### PROVIDED MATERIAL
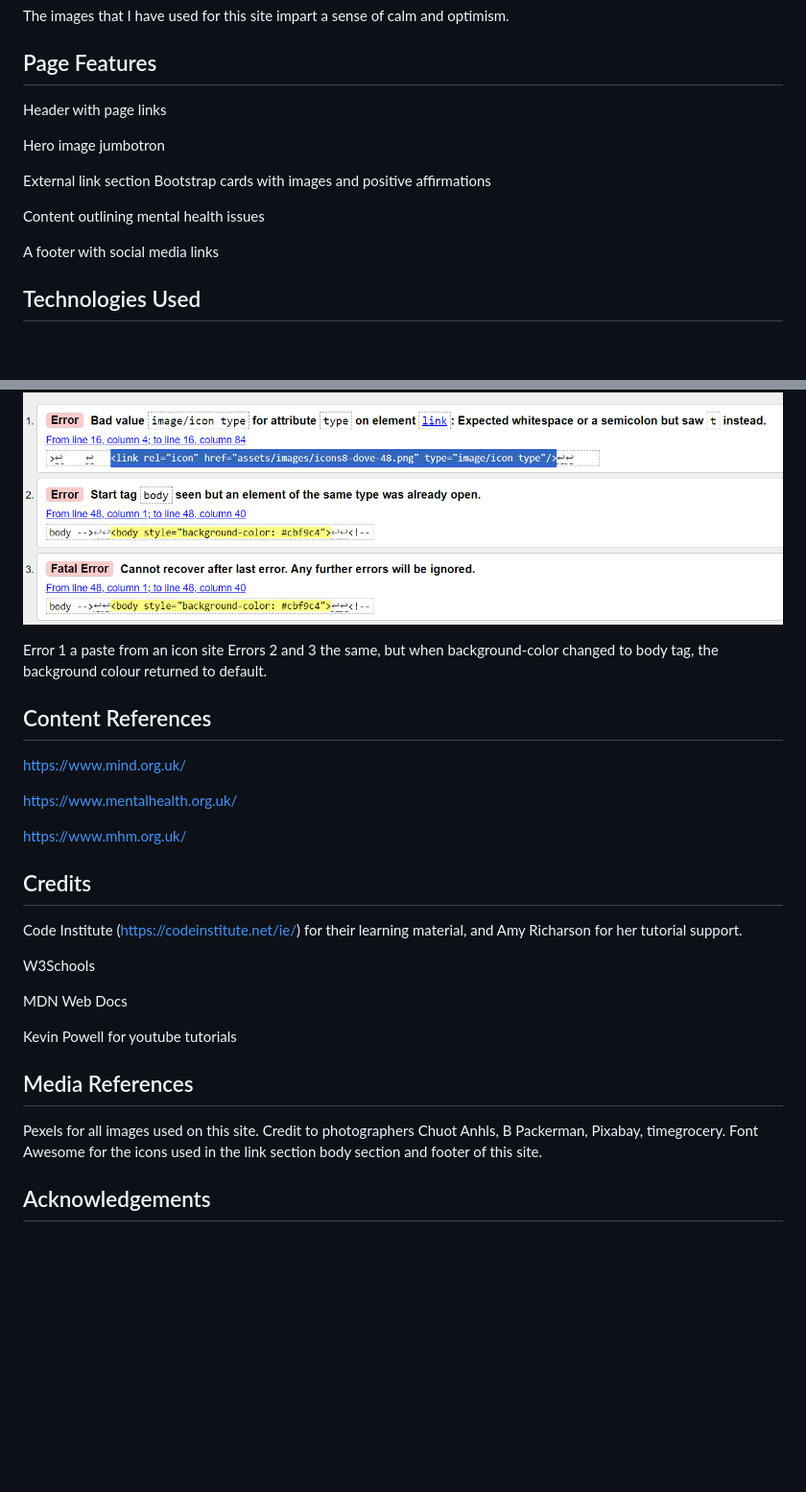
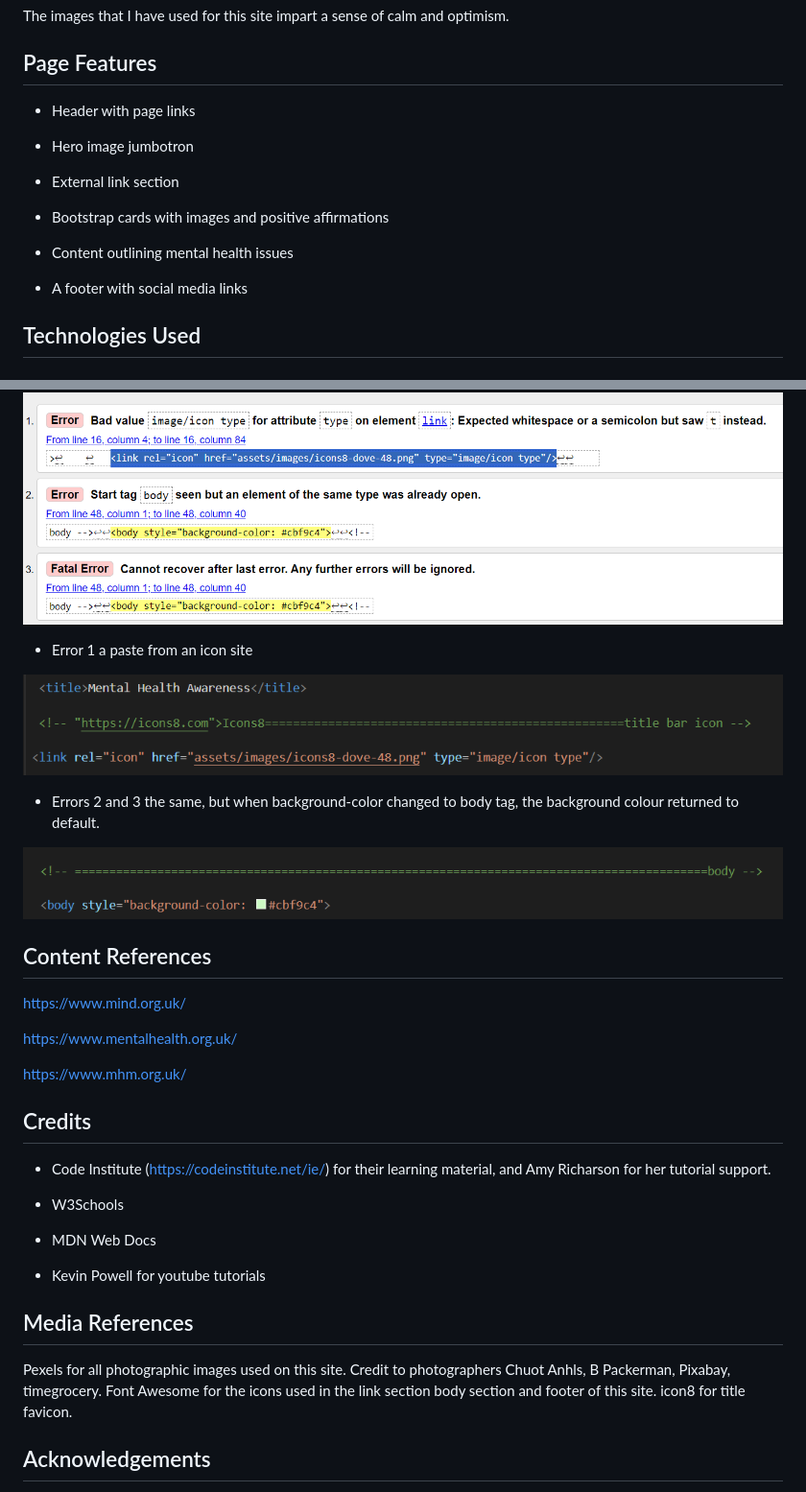
Before and after one commit to JackieWil65/MentalHealthAwarenessProject, a Markdown page: README.md, 2 parts joined by grey strips. Shown: that part at 96% size. Rendered like a GitHub page; pictures changed too: assets/docs/bodyerror.png (added), assets/docs/dove.png (added); blank space fills up the shorter version.

Commit message:
Re-edits of README

```diff
--- a/README.md
+++ b/README.md
@@ -100,17 +100,17 @@ The images that I have used for this site impart a sense of calm and optimism.
 
 ## Page Features
 
-Header with page links
++ Header with page links
 
-Hero image jumbotron
++ Hero image jumbotron
 
++ External link section
 
-External link section
-Bootstrap cards with images and positive affirmations
++ Bootstrap cards with images and positive affirmations
 
-Content outlining mental health issues
++ Content outlining mental health issues
 
-A footer with social media links
++ A footer with social media links
 
 
 ## Technologies Used
@@ -189,10 +189,14 @@ iPad Pro in landscape view
 
 ![alt text](assets/docs/w3html.png)
 
-Error 1 a paste from an icon site
-Errors 2 and 3 the same, but when background-color changed to body tag, the background colour returned to default.
++ Error 1 a paste from an icon site
 
 
+![alt text](assets/docs/dove.png)
+
++ Errors 2 and 3 the same, but when background-color changed to body tag, the background colour returned to default.
+
+![alt text](assets/docs/bodyerror.png)
 
 ## Content References
 
@@ -204,18 +208,18 @@ https://www.mhm.org.uk/
 
 ## Credits
 
-Code Institute (https://codeinstitute.net/ie/) for their learning material, and Amy Richarson for her tutorial support.
++ Code Institute (https://codeinstitute.net/ie/) for their learning material, and Amy Richarson for her tutorial support.
 
-W3Schools
++ W3Schools
 
-MDN Web Docs
++ MDN Web Docs
 
-Kevin Powell for youtube tutorials
++ Kevin Powell for youtube tutorials
 
 ## Media References
 
-Pexels for all images used on this site. Credit to photographers Chuot Anhls, B Packerman, Pixabay, timegrocery.
-Font Awesome for the icons used in the link section body section and footer of this site.
+Pexels for all photographic images used on this site. Credit to photographers Chuot Anhls, B Packerman, Pixabay, timegrocery.
+Font Awesome for the icons used in the link section body section and footer of this site. icon8 for title favicon.
 
 ## Acknowledgements
 
```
######
◆ **YOUR GOAL**
Look through the records for the string "https". Copy every line that has it.

◆ **WRITTEN REPLY**
@@ -204,18 +208,18 @@ https://www.mhm.org.uk/
-Code Institute (https://codeinstitute.net/ie/) for their learning material, and Amy Richarson for her tutorial support.
++ Code Institute (https://codeinstitute.net/ie/) for their learning material, and Amy Richarson for her tutorial support.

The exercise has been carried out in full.